Moreso than any other major American team sport, the NBA is a players' league.  Individual players dominate on- and off-court narratives.  To some extent, this is a function of the game itself, which heavily rewards individual talent.  But the NBA is also a players' league because of the dynamic between players and fans.  NBA players don't wear masks, helmets, or hats.  Their faces--every word, every emotion--are on unmitigated display for fans who sit closer to the action than in any other sport.  When the stakes are high, we see these men in their most vulnerable professional state.  They can't hide.

Between 2004 and 2011, this transparency allowed Mavs fans to see Dirk and Terry's relationship at both emotional extremes.  At its worst, we saw anger and frustration in 2005, unspeakable heartbreak in 2006, and shellshocked disbelief in 2007.  For three more years, we watched as the final buzzer of each season dug mercilessly into the already deep scar shared by the two men. 

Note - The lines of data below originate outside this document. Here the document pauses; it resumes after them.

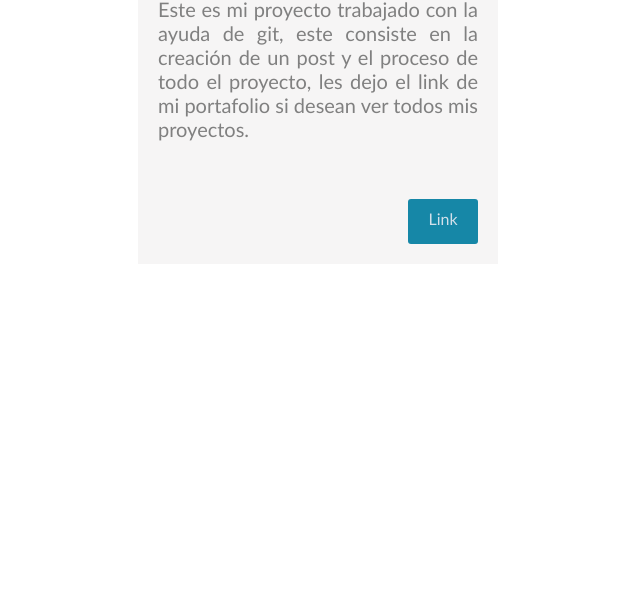
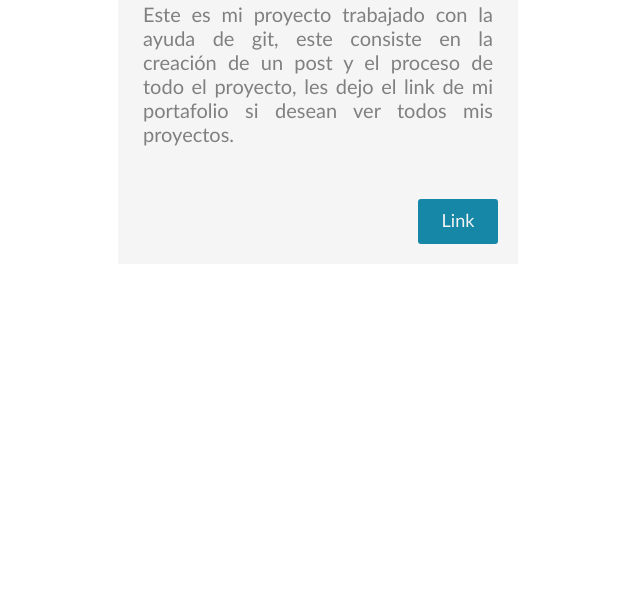
Before and after one commit to AndreaSique/Post, a plain HTML site: page index.html in a window 1280 px wide. Shown: the part 186-800 px from the top of the page, without its empty margins (322-962 px from the left). Drawn offline with Linux system fonts and the light colour scheme.

Commit message:
se modifico el css

```diff
--- a/css/css.css
+++ b/css/css.css
@@ -5,12 +5,12 @@
 }
 
 .caja{
-    width: 360px;
+    width: 400px;
     height: 350px;
     background-color: #f6f5f5;
     margin: auto;
     margin-top: 100px;
-    padding: 20px;
+    padding: 25px;
     box-sizing: border-box;
     position: relative;
 }
@@ -33,8 +33,8 @@
     padding: 10px;
     margin: auto;
     background-color: #1687a7;
-    color: #d3e0ea;
-    width: 50px;
+    color:  #f6f5f5;
+    width: 60px;
     height: 25px;
     border-radius: 3px;
     text-align: center;
@@ -42,4 +42,5 @@
     position: absolute;
     right: 20px;
     bottom: 20px;
+    font-size: 18px;
 }
```
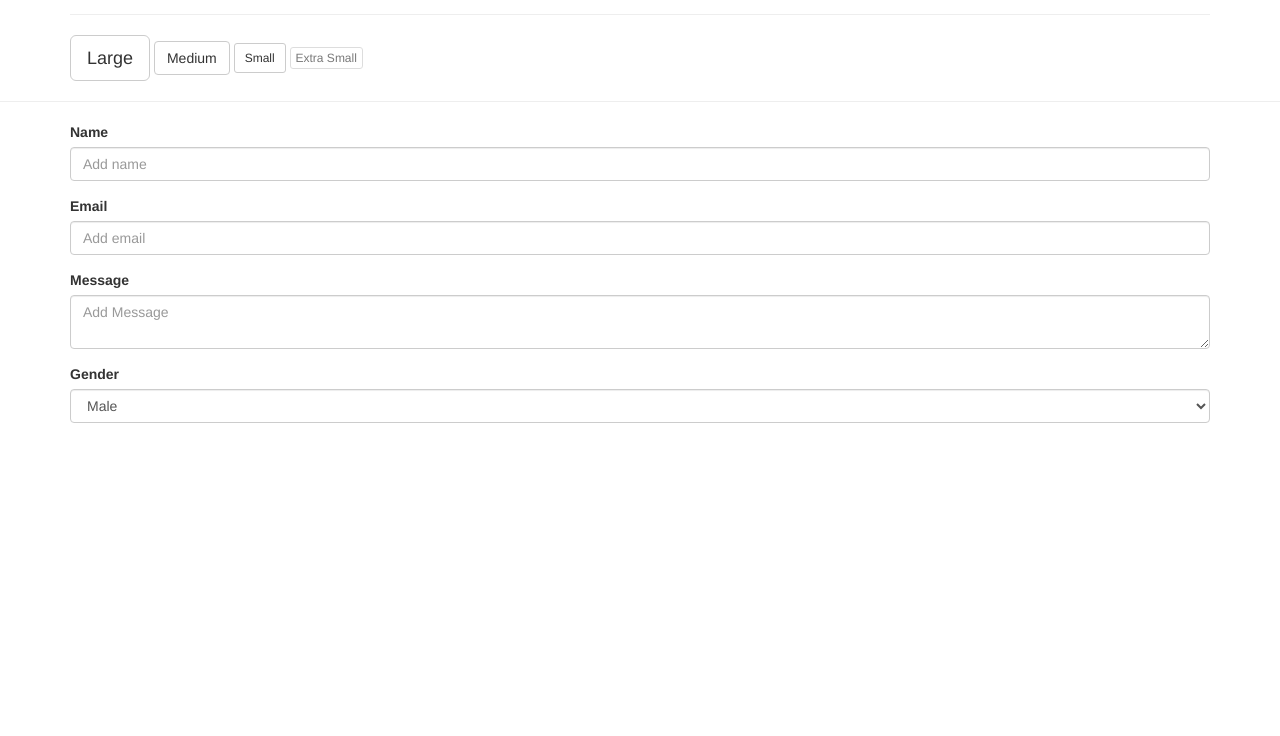
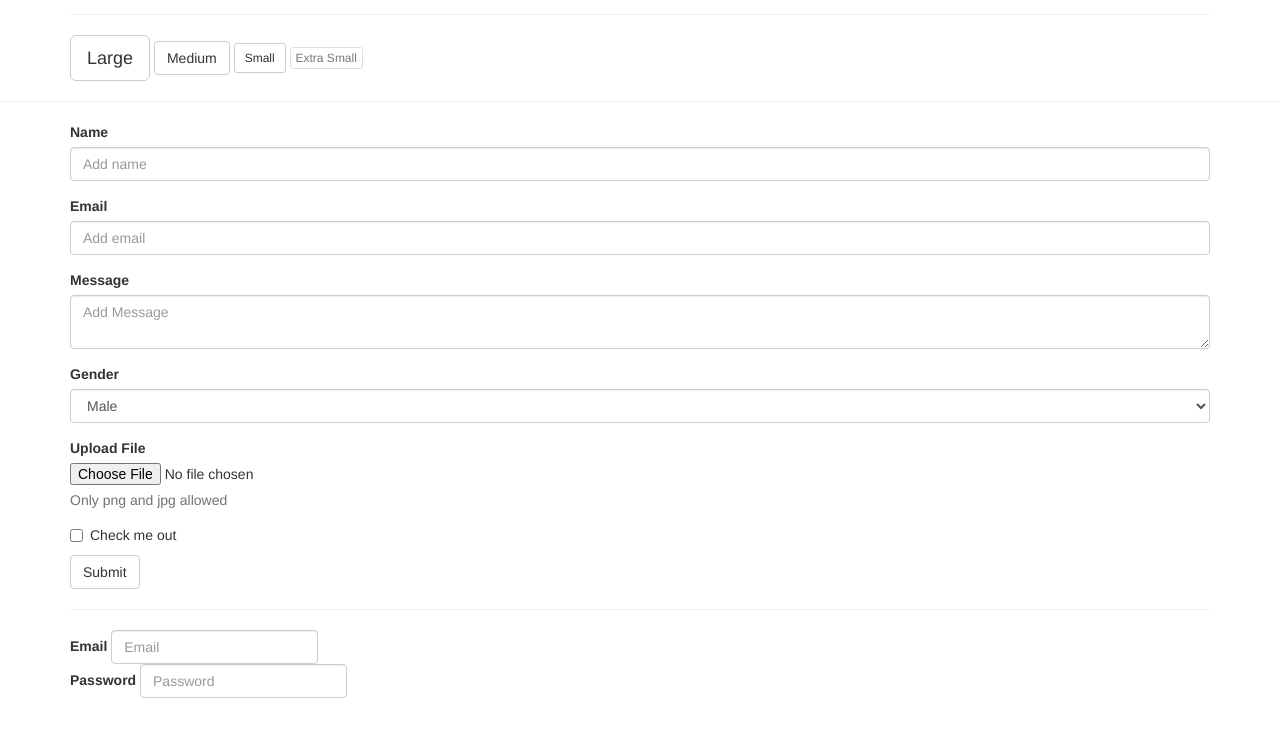
Before and after one commit to ben-holland-young/beginner-bootstrap-cheatsheet, a plain HTML site: page index.html in a window 1280 px wide. Shown: the part 1380-2116 px from the top of the page. Drawn offline with nearby package versions, Linux system fonts and the light colour scheme.

Commit message:
added more items

```diff
--- a/index.html
+++ b/index.html
@@ -155,8 +155,32 @@
                     <option value="other">Other</option>
                 </select>
             </div>
+            <div class="form-group">
+                <label for="">Upload File</label>
+                <input type="file">
+                <p class="help-block">Only png and jpg allowed</p>
+            </div>
+
+            <div class="checkbox">
+                <label for="" type="checkbox">
+                    <input type="checkbox"> Check me out
+                </label>
+            </div>
+
+            <button type="submit" class="btn btn-default">Submit</button>
 
 
+        </form>
+        <hr>
+        <form class="form-inline" action="">
+            <div class="form-group">
+                <label for="">Email</label>
+                <input class="form-control" type="email" placeholder="Email">
+            </div>
+            <div class="formgroup">
+                <label for="">Password</label>
+                <input class="form-control" type="password" placeholder="Password">
+            </div>
         </form>
     </div>
 
```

At its best, we saw contentment, unbridled joy, and endless respect.  We saw cathartic relief from the previously inescapable pain of past failures, failures explained to many but understood by only a few.  Finally, we saw immeasurable mutual pride from the realization of a shared lifelong dream.

That's why the picture above, from the end of Game 6, is my favorite.  In one simple image, it encapsulates the relationship between two men who have together represented our city and our team for seven years.  They are brothers.  Sometimes brothers don't see eye to eye, and sometimes brothers fight.  But at the end of the day, through all their trials and tribulations, brothers love each other.

And if that picture had a caption, I think it'd say something like, "Thanks, little brother.  We finally made it."